Starting on the 1st April we’re going to pick up one book a month until the series is complete.  The aim is to review each book towards the end of the month and compare our thoughts.  Very simple, no stress.  We’re planning on reading the series in chronological order rather than by theme because we want to discover the world in the same way Pratchett wrote it.  If, like us, this is a journey you’ve always fancied making but kept putting off, and you want to join in, then all are most welcome.

The first book in the series is The Colour of Magic and here’s the description  together with one of the many available covers:

Colour3Somewhere on the frontier between thought and reality exists the Discworld, a parallel time and place which might sound and smell like our own, but which looks completely different. Particularly as it’s carried through space on the back of a giant turtle (sex unknown).

If you’re new to the Discworld don’t worry, you’re not alone . . . Twoflower is the Discworld’s first tourist, he’s exceptionally naive and about to get himself into an array of dangerous and fantastical situations on his travels.

And if that didn’t sound fateful enough, it’s the spectacularly inept wizard, Rincewind who is charged with safely chaperoning Twoflower and his Luggage (a walking suitcase that has half a mind of its own and a homicidal attitude to anything threatening) during his visit.

Safe to say chaos ensues…

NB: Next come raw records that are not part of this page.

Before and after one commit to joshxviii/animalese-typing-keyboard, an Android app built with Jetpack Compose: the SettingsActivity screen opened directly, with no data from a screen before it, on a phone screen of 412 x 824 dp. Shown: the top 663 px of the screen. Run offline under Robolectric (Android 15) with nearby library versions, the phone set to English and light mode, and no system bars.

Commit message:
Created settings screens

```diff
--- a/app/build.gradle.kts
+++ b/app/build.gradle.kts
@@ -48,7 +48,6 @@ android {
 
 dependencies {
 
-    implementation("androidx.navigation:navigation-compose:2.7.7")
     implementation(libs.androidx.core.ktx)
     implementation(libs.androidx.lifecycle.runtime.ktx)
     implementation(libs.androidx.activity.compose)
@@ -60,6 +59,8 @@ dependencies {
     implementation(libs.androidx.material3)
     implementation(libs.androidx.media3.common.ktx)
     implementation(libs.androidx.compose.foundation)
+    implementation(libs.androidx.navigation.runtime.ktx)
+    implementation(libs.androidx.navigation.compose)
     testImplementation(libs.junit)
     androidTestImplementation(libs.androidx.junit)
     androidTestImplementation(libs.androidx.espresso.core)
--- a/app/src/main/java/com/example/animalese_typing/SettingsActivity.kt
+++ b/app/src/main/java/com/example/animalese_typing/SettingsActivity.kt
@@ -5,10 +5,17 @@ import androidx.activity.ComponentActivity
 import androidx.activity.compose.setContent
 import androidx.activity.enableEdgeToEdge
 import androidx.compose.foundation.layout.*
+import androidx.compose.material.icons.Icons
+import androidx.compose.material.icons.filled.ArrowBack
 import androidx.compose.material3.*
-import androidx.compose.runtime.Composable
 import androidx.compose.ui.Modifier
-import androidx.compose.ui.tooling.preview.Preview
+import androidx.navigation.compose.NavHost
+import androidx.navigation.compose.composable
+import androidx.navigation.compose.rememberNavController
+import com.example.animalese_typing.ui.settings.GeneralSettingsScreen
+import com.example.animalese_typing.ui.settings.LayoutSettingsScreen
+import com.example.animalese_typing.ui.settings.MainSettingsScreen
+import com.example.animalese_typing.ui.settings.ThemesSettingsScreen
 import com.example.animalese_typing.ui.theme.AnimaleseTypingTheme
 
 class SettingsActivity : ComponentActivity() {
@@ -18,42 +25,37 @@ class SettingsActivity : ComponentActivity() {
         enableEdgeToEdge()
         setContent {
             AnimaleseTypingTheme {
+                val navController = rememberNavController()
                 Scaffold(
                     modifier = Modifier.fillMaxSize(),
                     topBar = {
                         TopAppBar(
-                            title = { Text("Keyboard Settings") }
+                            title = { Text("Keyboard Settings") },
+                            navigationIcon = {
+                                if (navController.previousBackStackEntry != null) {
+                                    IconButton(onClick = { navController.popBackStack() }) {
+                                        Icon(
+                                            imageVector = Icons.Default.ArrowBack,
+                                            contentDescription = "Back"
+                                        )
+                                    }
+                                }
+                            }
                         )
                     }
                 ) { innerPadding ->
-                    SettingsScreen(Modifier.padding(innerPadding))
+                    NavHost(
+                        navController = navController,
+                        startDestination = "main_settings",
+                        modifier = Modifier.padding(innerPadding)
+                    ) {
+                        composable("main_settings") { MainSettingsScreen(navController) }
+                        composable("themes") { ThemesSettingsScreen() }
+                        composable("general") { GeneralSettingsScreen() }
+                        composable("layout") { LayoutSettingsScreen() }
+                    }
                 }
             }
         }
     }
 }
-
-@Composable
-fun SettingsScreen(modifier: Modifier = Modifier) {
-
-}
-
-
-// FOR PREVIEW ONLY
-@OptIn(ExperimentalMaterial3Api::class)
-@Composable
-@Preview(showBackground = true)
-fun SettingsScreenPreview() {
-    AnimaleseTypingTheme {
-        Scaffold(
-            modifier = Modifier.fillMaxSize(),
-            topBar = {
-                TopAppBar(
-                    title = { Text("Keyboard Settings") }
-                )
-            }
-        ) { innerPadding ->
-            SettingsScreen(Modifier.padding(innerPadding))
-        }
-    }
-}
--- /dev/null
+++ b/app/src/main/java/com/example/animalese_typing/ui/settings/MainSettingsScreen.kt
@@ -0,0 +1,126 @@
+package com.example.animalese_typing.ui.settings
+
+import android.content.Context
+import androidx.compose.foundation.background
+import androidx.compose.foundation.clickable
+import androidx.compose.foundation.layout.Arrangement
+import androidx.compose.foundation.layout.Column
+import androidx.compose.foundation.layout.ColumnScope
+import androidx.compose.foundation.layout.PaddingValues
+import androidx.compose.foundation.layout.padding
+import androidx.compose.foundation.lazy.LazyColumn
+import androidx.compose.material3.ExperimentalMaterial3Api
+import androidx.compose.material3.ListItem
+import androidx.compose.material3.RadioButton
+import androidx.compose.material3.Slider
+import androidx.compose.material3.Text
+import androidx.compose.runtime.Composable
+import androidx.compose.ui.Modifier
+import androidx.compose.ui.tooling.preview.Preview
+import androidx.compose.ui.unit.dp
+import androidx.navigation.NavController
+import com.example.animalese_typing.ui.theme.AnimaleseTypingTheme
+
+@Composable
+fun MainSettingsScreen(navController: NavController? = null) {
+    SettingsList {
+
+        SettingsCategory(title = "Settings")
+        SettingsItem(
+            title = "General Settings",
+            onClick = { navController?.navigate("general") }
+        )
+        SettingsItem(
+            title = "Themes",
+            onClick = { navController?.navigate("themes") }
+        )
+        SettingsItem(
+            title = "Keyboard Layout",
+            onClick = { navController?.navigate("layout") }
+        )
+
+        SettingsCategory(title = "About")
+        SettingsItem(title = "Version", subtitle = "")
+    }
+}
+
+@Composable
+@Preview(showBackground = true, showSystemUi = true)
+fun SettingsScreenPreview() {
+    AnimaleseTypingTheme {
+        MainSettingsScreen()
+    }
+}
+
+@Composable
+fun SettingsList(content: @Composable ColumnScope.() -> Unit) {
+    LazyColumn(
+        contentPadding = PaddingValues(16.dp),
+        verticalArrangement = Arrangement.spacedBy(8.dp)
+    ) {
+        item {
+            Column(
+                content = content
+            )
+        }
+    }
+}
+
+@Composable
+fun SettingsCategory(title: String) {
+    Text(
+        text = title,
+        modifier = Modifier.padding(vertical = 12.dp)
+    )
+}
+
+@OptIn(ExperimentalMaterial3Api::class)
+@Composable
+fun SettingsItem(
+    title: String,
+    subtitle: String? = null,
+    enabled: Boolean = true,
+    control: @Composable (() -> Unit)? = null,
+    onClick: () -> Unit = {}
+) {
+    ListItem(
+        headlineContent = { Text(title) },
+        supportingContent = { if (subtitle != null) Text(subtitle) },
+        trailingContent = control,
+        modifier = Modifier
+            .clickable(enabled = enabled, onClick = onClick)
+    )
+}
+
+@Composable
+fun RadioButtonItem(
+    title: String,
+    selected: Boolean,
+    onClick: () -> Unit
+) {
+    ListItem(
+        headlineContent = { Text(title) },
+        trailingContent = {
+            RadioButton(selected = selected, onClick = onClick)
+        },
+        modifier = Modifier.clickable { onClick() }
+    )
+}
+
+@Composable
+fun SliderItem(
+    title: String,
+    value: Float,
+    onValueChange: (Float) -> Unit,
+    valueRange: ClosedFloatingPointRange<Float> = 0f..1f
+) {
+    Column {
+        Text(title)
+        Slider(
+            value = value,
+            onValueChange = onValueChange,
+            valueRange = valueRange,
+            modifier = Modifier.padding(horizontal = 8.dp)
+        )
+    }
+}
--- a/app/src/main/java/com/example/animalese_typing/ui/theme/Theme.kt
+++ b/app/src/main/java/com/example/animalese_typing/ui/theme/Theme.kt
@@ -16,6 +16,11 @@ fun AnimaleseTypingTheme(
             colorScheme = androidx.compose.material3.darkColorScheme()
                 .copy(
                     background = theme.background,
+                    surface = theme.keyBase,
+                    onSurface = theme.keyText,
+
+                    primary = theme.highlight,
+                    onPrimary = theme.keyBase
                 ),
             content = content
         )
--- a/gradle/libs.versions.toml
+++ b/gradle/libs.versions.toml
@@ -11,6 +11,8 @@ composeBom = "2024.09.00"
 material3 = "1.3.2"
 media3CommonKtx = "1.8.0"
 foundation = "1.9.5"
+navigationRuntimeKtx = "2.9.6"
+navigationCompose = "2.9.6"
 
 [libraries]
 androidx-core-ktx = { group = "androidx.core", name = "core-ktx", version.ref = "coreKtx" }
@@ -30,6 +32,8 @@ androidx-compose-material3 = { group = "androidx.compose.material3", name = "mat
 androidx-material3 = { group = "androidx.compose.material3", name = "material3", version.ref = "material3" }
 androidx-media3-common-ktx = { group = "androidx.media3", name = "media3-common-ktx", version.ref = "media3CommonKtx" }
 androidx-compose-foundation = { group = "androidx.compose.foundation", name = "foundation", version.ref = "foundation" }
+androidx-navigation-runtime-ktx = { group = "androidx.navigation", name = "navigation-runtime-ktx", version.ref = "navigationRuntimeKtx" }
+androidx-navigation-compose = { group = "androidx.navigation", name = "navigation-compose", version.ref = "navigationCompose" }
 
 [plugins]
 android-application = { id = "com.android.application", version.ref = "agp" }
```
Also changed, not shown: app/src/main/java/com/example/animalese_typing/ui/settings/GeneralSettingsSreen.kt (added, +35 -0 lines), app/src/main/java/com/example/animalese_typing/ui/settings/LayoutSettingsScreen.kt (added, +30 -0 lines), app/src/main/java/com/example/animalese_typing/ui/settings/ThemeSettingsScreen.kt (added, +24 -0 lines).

The Discworld novels can be read in any order but The Colour of Magic is the first Discworld book. It is also the starting point in the Wizards collection, followed by The Light Fantastic.